Two events during my childhood influenced me to become a life-long aquarist. The first was seeing a small aquarium in my dentist’s office – it was so cool! I was fascinated to the point that I was probably the only 5-year old that enjoyed going to the dentist. The second event had a much more profound effect – it was the sight of a small tide pool on the rocky coast of Maine. It held colorful anemones, crabs, seaweed and small fishes. My 15-gallon freshwater tank was quickly replaced by 20-gallon saltwater aquarium (in 1964) and I would keep saltwater fishes until my interest turned to African cichlids in the mid-1980’s. My interest in aquaria faded until I happened to see George Smit’s articles in Freshwater and Marine Aquarium (FAMA) magazine concerning European ‘mini-reef’ aquariums. It would be a major turning point in my life, and I began to assemble a 110-gallon reef aquarium.

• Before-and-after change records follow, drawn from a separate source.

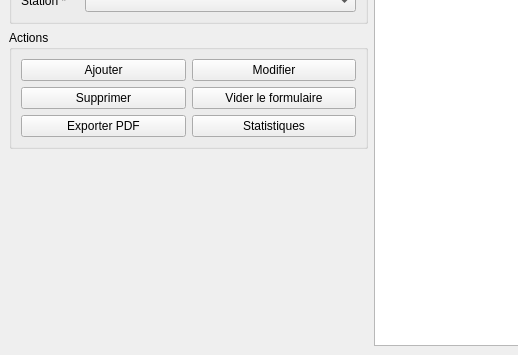
Qt form equipementwindow.ui (Projet26-26CPP2A26/smart-weather-management) before a commit; both pictures show x 0 to 518 and y 245 to 600 of the 1100 by 600 pixel window.
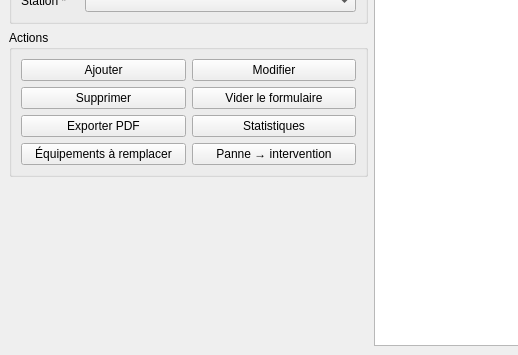
The same form after that commit.

Commit message: Equipements : metiers innovants (score de sante + panne -> intervention)

Diff of the .ui file:
```diff
--- a/equipementwindow.ui
+++ b/equipementwindow.ui
@@ -168,6 +168,20 @@
            </property>
           </widget>
          </item>
+         <item row="3" column="0">
+          <widget class="QPushButton" name="btnSante">
+           <property name="text">
+            <string>Équipements à remplacer</string>
+           </property>
+          </widget>
+         </item>
+         <item row="3" column="1">
+          <widget class="QPushButton" name="btnIntervention">
+           <property name="text">
+            <string>Panne → intervention</string>
+           </property>
+          </widget>
+         </item>
         </layout>
        </widget>
       </item>
```
The commit also changes 4 other files.
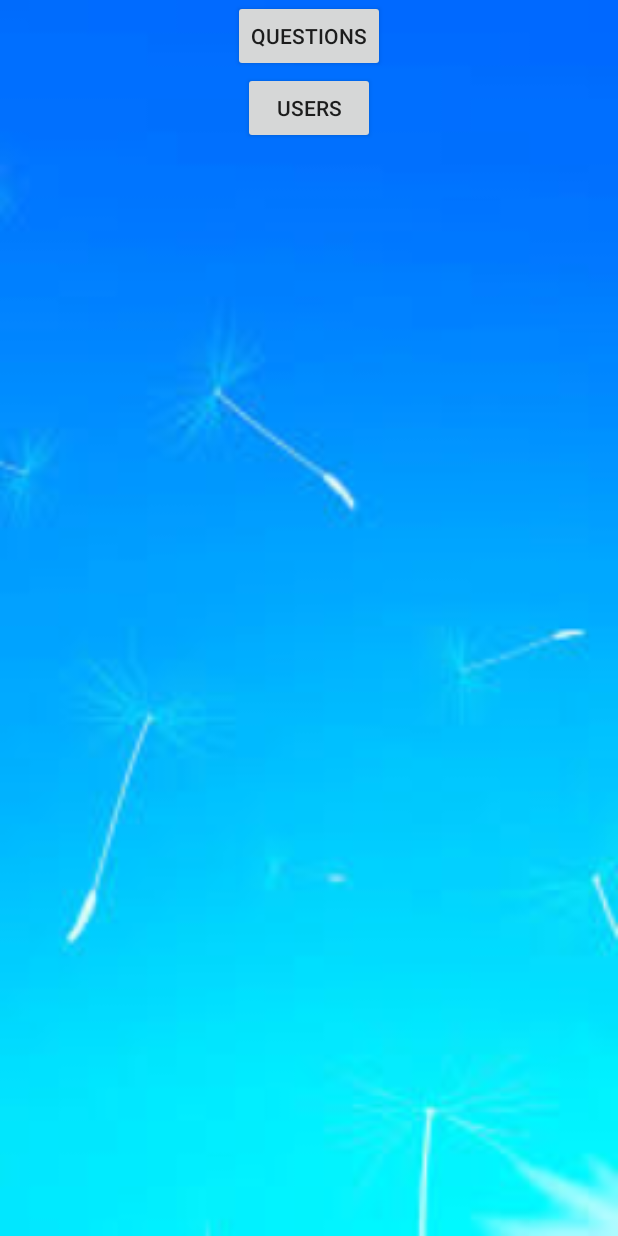
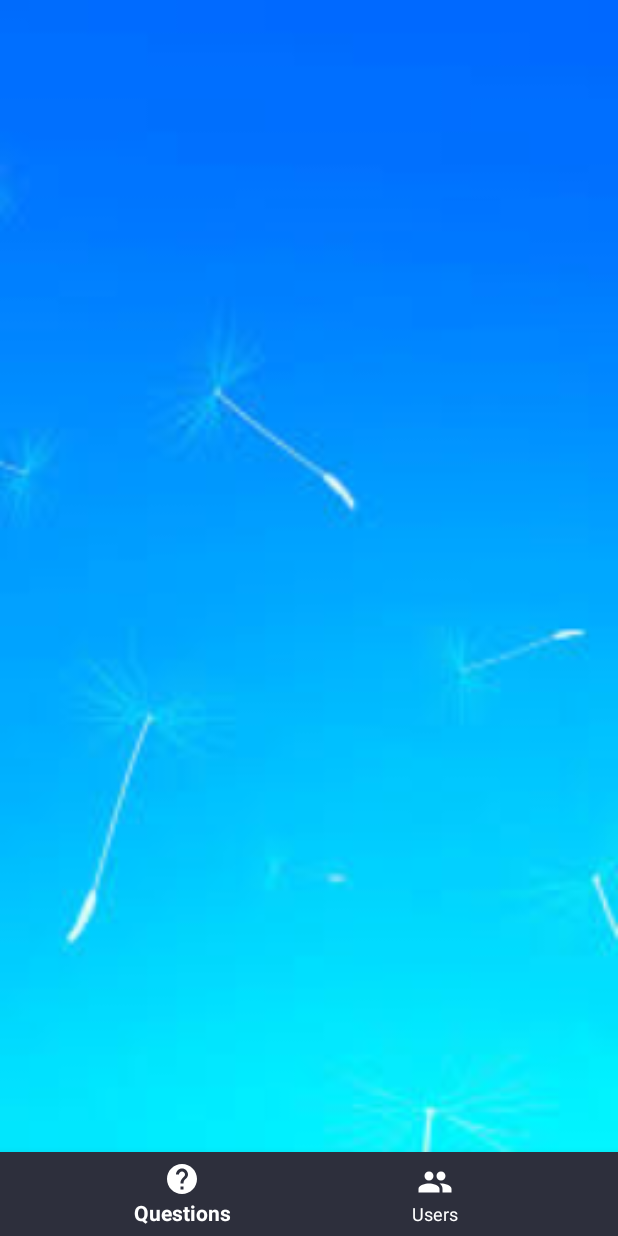
Before and after one commit to Agnohendrix/AndroidOnlineQuizApp, an Android app: the AdminActivity screen opened directly, with no data from a screen before it, on a phone screen of 412 x 824 dp. Run offline under Robolectric (Android 15) with nearby library versions, the phone set to English and light mode, and no system bars; libraries missing offline, so code that uses them is left out: com.facebook, com.facebook.login.

Commit message:
Added Admin bottom menù.

```diff
--- /dev/null
+++ b/app/src/main/res/drawable/ic_help_black_24dp.xml
@@ -0,0 +1,9 @@
+<vector xmlns:android="http://schemas.android.com/apk/res/android"
+        android:width="24dp"
+        android:height="24dp"
+        android:viewportWidth="24.0"
+        android:viewportHeight="24.0">
+    <path
+        android:fillColor="#FF000000"
+        android:pathData="M12,2C6.48,2 2,6.48 2,12s4.48,10 10,10 10,-4.48 10,-10S17.52,2 12,2zM13,19h-2v-2h2v2zM15.07,11.25l-0.9,0.92C13.45,12.9 13,13.5 13,15h-2v-0.5c0,-1.1 0.45,-2.1 1.17,-2.83l1.24,-1.26c0.37,-0.36 0.59,-0.86 0.59,-1.41 0,-1.1 -0.9,-2 -2,-2s-2,0.9 -2,2L8,9c0,-2.21 1.79,-4 4,-4s4,1.79 4,4c0,0.88 -0.36,1.68 -0.93,2.25z"/>
+</vector>
--- /dev/null
+++ b/app/src/main/res/drawable/ic_people_black_24dp.xml
@@ -0,0 +1,9 @@
+<vector xmlns:android="http://schemas.android.com/apk/res/android"
+        android:width="24dp"
+        android:height="24dp"
+        android:viewportWidth="24.0"
+        android:viewportHeight="24.0">
+    <path
+        android:fillColor="#FF000000"
+        android:pathData="M16,11c1.66,0 2.99,-1.34 2.99,-3S17.66,5 16,5c-1.66,0 -3,1.34 -3,3s1.34,3 3,3zM8,11c1.66,0 2.99,-1.34 2.99,-3S9.66,5 8,5C6.34,5 5,6.34 5,8s1.34,3 3,3zM8,13c-2.33,0 -7,1.17 -7,3.5L1,19h14v-2.5c0,-2.33 -4.67,-3.5 -7,-3.5zM16,13c-0.29,0 -0.62,0.02 -0.97,0.05 1.16,0.84 1.97,1.97 1.97,3.45L17,19h6v-2.5c0,-2.33 -4.67,-3.5 -7,-3.5z"/>
+</vector>
--- a/app/src/main/res/layout/activity_admin.xml
+++ b/app/src/main/res/layout/activity_admin.xml
@@ -7,22 +7,25 @@
     tools:context=".AdminActivity"
     android:background="@drawable/background_main">
 
-    <Button
-        android:id="@+id/btnQuestions"
-        android:layout_width="wrap_content"
+    <FrameLayout
+        android:id="@+id/frame_layout"
+        android:animateLayoutChanges="true"
+        android:layout_width="match_parent"
+        android:layout_height="match_parent"
+        android:layout_above="@+id/menu_admin">
+
+    </FrameLayout>
+
+    <android.support.design.widget.BottomNavigationView
+        android:id="@+id/menu_admin"
+        android:layout_width="match_parent"
         android:layout_height="wrap_content"
-        android:text="Questions"
-        android:layout_centerHorizontal="true"
-        tools:layout_editor_absoluteX="161dp"
-        tools:layout_editor_absoluteY="177dp" />
+        android:layout_alignParentBottom="true"
+        android:background="@color/colorPrimary"
+        app:itemIconTint="@drawable/nav_item_color_state"
+        app:itemTextColor="@drawable/nav_item_color_state"
+        app:menu="@menu/admin_menu">
 
-    <Button
-        android:id="@+id/btnUsers"
-        android:layout_width="wrap_content"
-        android:layout_height="wrap_content"
-        android:text="Users"
-        android:layout_below="@id/btnQuestions"
-        android:layout_centerHorizontal="true"
-        tools:layout_editor_absoluteX="173dp"
-        tools:layout_editor_absoluteY="373dp" />
+    </android.support.design.widget.BottomNavigationView>
+
 </RelativeLayout>
--- /dev/null
+++ b/app/src/main/res/menu/admin_menu.xml
@@ -0,0 +1,17 @@
+<?xml version="1.0" encoding="utf-8"?>
+<menu xmlns:android="http://schemas.android.com/apk/res/android"
+    xmlns:app="http://schemas.android.com/apk/res-auto">
+    <item
+        android:title="Questions"
+        android:id="@+id/action_questions"
+        android:enabled="true"
+        android:icon="@drawable/ic_help_black_24dp"
+        app:showAsAction="ifRoom"/>
+
+    <item
+        android:title="Users"
+        android:id="@+id/action_users"
+        android:enabled="true"
+        android:icon="@drawable/ic_people_black_24dp"
+        app:showAsAction="ifRoom"/>
+</menu>
```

The philosophy at the time was that technology was the answer, and I purchased just about every device known that claimed to be necessary for coral husbandry. And I met with only mediocre results – something was missing. After much deliberation, I purchased a Li-Cor quantum meter for the tune of about $1,500 and began investigating the effects of light intensity on captive corals. And so it began. My first article was published in Aquarium System’s SeaScope in the late 1980’s (it described a refugium I built for my aquarium.) Articles penned for Marine Fish Monthly, FAMA, Aquarium Frontiers, and many others followed. My book The Captive Reef was published in 1995. Invitations to speak to local, regional, and national conferences began. It was a great honor to be awarded MASNA’s “Aquarist of the Year” in 2011.
I moved to the Big Island of Hawaii in 1999 and had the great pleasure of studying natural reefs. More research – and articles – followed.
After 18 years in Hawaii, I returned to my home Sate of Georgia, and now have access to corals I only dreamed about while in Hawaii. My PAM fluorometer, chlorophyll meter, spectrometers, colorimeters, and other lab equipment will certainly get a workout!